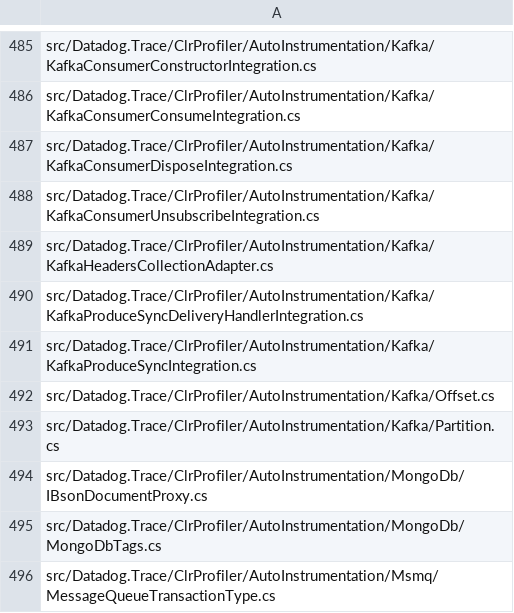
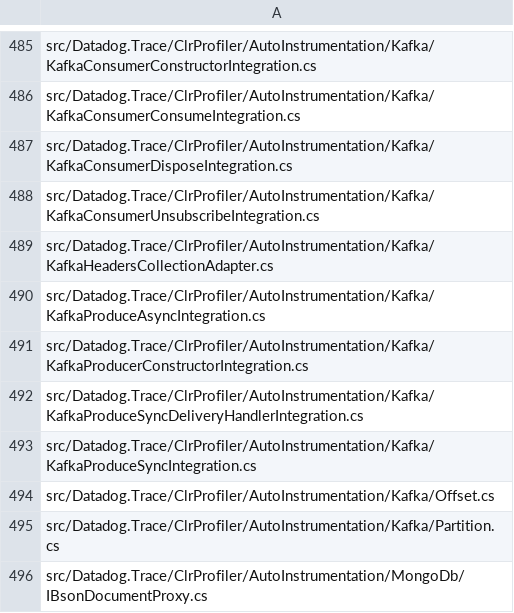
Before and after one commit to DataDog/dd-trace-dotnet, a CSV file: tracer/missing-nullability-files.csv, drawn as a sheet; only a part is shown, gaps mark what is left out; the shorter side is filled out with more unchanged rows; the diff names each change by its address in the sheet, - before the commit and + after, or states it on an @@ line.

```diff
--- a/tracer/missing-nullability-files.csv
+++ b/tracer/missing-nullability-files.csv
+row 490: src/Datadog.Trace/ClrProfiler/AutoInstrumentation/Kafka/KafkaProduceAsyncIntegration.cs
+row 491: src/Datadog.Trace/ClrProfiler/AutoInstrumentation/Kafka/KafkaProducerConstructorIntegration.cs
```
Also changed, not shown: 2 other files.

★ ★ ★ ★ ★ ★ ★

** Brief **
Word for word, print out all of the records above; pass over the pictures.

** Solved problem **
Before and after one commit to DataDog/dd-trace-dotnet, a CSV file: tracer/missing-nullability-files.csv, drawn as a sheet; only a part is shown, gaps mark what is left out; the shorter side is filled out with more unchanged rows; the diff names each change by its address in the sheet, - before the commit and + after, or states it on an @@ line.

```diff
--- a/tracer/missing-nullability-files.csv
+++ b/tracer/missing-nullability-files.csv
+row 490: src/Datadog.Trace/ClrProfiler/AutoInstrumentation/Kafka/KafkaProduceAsyncIntegration.cs
+row 491: src/Datadog.Trace/ClrProfiler/AutoInstrumentation/Kafka/KafkaProducerConstructorIntegration.cs
```
Also changed, not shown: 2 other files.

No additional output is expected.